*Work item*: Whenever a line contains the string "VirtualExpert", copy it out of the entries.
(Study material begins)
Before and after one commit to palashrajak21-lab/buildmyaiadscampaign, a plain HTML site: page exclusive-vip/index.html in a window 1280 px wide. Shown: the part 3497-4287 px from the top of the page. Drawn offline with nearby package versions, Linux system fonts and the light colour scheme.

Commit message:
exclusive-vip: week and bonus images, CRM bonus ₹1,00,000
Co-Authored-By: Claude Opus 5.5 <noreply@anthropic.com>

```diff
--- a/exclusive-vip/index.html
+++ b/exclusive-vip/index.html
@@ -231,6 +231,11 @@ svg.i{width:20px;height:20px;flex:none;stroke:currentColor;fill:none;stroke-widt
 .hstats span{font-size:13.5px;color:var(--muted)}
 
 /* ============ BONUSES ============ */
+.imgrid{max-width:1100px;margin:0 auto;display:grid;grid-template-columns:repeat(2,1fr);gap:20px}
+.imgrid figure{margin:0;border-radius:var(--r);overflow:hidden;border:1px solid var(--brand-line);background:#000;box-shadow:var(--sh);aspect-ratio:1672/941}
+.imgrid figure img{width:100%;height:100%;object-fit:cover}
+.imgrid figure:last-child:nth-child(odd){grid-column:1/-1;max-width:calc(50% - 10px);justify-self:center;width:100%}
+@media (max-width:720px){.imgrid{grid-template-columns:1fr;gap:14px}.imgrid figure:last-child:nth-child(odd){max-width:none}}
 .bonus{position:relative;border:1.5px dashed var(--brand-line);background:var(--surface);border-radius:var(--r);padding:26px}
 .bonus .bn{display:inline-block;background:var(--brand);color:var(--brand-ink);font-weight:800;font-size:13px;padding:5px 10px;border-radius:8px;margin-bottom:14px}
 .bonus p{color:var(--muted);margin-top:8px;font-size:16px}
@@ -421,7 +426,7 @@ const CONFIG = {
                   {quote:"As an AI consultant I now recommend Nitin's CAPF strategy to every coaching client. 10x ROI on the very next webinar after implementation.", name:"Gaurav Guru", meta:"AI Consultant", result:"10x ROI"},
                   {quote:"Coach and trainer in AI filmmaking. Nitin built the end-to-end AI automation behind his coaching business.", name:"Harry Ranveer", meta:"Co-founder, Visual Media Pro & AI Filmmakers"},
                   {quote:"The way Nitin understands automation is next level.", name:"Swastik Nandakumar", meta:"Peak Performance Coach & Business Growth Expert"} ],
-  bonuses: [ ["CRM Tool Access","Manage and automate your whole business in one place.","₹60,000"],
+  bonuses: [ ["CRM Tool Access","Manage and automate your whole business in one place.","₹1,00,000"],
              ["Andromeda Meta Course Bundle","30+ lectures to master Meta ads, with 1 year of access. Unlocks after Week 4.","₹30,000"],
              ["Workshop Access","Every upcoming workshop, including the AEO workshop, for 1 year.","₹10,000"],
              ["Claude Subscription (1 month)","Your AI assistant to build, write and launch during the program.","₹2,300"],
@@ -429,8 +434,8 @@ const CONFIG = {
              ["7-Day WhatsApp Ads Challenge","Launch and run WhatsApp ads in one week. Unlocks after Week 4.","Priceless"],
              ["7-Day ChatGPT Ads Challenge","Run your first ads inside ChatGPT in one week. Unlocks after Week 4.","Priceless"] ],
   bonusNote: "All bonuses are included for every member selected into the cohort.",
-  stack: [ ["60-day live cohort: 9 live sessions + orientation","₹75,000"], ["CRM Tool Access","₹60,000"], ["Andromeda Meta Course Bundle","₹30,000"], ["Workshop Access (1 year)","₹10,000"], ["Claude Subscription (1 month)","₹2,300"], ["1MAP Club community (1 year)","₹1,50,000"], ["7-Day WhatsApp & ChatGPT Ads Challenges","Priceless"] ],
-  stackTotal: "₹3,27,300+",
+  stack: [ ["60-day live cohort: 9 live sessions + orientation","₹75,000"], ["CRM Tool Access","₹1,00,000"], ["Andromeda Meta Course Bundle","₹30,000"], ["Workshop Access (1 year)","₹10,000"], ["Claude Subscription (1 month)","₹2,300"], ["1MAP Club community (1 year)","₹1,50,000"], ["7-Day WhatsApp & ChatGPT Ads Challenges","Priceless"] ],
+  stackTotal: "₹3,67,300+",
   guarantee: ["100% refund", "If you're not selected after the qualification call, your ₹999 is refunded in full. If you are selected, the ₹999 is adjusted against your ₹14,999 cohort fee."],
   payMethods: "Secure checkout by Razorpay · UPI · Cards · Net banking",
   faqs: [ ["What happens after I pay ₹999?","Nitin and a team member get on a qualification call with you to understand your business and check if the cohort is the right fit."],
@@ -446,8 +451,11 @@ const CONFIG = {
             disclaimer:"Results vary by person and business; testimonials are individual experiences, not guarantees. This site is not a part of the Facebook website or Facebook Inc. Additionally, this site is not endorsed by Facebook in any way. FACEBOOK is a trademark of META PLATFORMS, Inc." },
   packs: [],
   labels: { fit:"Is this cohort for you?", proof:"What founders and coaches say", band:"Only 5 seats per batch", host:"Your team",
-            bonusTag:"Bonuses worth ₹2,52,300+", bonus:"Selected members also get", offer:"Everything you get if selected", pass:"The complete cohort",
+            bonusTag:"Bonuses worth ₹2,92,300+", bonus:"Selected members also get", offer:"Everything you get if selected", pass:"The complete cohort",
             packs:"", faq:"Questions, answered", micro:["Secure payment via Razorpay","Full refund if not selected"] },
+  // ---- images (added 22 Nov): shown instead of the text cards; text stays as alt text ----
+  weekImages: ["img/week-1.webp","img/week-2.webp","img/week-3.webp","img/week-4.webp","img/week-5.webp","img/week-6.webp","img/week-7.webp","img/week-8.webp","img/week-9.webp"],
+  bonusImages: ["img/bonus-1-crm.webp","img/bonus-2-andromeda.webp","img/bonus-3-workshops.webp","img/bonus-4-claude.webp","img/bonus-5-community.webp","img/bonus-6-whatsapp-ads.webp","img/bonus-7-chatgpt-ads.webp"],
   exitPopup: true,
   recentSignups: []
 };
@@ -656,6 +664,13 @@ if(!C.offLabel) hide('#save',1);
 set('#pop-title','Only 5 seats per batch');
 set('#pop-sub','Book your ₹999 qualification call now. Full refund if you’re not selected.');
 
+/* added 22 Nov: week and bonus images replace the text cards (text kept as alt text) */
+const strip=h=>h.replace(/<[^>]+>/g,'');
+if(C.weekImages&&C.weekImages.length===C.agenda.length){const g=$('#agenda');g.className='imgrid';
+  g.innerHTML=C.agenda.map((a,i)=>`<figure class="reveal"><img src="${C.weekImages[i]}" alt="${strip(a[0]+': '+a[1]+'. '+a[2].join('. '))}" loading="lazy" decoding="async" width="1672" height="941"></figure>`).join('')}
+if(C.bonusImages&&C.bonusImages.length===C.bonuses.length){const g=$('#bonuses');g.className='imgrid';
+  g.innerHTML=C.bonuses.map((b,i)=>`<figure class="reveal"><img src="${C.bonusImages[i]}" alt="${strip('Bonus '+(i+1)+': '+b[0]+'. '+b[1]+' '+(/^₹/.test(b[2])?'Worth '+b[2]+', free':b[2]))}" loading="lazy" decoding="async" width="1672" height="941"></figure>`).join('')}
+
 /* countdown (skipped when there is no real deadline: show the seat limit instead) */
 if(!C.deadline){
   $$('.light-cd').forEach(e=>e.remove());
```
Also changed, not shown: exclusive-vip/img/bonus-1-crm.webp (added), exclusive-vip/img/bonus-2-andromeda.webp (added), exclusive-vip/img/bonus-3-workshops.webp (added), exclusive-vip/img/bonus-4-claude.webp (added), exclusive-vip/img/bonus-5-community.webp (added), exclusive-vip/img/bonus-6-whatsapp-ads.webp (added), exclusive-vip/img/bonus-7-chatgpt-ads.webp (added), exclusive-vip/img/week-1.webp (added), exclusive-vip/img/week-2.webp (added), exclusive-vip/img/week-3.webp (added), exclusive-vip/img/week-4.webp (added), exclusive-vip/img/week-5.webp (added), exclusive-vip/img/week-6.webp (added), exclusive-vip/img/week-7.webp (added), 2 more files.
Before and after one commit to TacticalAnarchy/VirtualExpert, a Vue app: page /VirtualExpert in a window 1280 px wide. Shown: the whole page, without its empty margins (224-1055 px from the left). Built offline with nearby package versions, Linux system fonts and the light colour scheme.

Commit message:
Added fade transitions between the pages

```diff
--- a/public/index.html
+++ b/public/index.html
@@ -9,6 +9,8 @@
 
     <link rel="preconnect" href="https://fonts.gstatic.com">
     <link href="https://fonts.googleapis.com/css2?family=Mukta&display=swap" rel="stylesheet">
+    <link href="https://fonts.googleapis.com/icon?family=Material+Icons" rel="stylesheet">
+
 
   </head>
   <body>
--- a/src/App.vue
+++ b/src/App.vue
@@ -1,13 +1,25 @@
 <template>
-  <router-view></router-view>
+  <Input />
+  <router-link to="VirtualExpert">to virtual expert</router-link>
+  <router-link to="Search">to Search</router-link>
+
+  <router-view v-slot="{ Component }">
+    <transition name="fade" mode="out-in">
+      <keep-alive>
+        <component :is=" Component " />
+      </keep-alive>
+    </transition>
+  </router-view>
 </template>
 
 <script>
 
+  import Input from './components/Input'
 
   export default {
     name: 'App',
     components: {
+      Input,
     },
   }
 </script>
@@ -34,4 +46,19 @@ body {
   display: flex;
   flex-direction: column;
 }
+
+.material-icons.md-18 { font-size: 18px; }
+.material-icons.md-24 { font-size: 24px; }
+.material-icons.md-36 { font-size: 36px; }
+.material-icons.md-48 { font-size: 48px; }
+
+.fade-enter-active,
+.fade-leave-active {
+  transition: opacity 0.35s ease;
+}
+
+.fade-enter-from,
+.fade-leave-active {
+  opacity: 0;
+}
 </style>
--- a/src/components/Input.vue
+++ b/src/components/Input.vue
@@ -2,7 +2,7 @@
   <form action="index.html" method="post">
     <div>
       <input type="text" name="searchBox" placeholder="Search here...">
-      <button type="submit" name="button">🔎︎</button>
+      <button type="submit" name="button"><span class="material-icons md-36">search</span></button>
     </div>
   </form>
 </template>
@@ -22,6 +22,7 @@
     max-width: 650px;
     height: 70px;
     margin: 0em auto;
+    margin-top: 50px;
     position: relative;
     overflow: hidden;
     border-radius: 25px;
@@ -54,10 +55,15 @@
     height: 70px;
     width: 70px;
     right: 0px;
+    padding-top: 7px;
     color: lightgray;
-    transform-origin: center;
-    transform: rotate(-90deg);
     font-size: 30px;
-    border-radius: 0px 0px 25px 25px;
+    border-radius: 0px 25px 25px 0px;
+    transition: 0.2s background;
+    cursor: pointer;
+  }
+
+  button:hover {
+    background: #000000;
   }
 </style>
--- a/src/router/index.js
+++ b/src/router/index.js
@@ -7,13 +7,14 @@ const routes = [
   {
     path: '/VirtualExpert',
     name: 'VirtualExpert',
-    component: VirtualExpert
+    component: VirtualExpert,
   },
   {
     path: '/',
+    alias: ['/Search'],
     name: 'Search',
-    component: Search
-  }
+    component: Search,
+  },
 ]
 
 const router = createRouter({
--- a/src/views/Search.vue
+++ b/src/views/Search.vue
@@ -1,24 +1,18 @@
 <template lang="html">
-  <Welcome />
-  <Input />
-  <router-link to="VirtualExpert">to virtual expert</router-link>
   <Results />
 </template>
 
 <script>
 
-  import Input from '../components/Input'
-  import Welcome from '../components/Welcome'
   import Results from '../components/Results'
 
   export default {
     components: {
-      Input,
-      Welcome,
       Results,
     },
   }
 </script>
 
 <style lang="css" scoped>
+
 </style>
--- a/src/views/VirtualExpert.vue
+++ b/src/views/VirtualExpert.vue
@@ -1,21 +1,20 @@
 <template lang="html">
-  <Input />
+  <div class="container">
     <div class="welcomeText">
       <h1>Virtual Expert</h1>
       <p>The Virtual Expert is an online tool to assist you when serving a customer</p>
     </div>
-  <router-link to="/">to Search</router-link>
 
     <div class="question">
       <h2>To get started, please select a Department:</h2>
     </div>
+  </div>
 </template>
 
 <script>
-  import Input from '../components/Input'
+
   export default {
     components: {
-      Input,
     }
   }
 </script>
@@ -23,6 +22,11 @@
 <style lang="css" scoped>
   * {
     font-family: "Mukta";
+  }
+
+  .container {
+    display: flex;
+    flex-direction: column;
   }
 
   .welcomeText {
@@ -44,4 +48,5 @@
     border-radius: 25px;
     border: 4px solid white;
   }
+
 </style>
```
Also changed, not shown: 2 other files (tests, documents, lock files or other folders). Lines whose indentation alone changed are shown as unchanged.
(Study material ends)
*Output below*:
Before and after one commit to TacticalAnarchy/VirtualExpert, a Vue app: page /VirtualExpert in a window 1280 px wide. Shown: the whole page, without its empty margins (224-1055 px from the left). Built offline with nearby package versions, Linux system fonts and the light colour scheme.
+  <router-link to="VirtualExpert">to virtual expert</router-link>
     path: '/VirtualExpert',
     name: 'VirtualExpert',
-    component: VirtualExpert
+    component: VirtualExpert,
-  <router-link to="VirtualExpert">to virtual expert</router-link>
--- a/src/views/VirtualExpert.vue
+++ b/src/views/VirtualExpert.vue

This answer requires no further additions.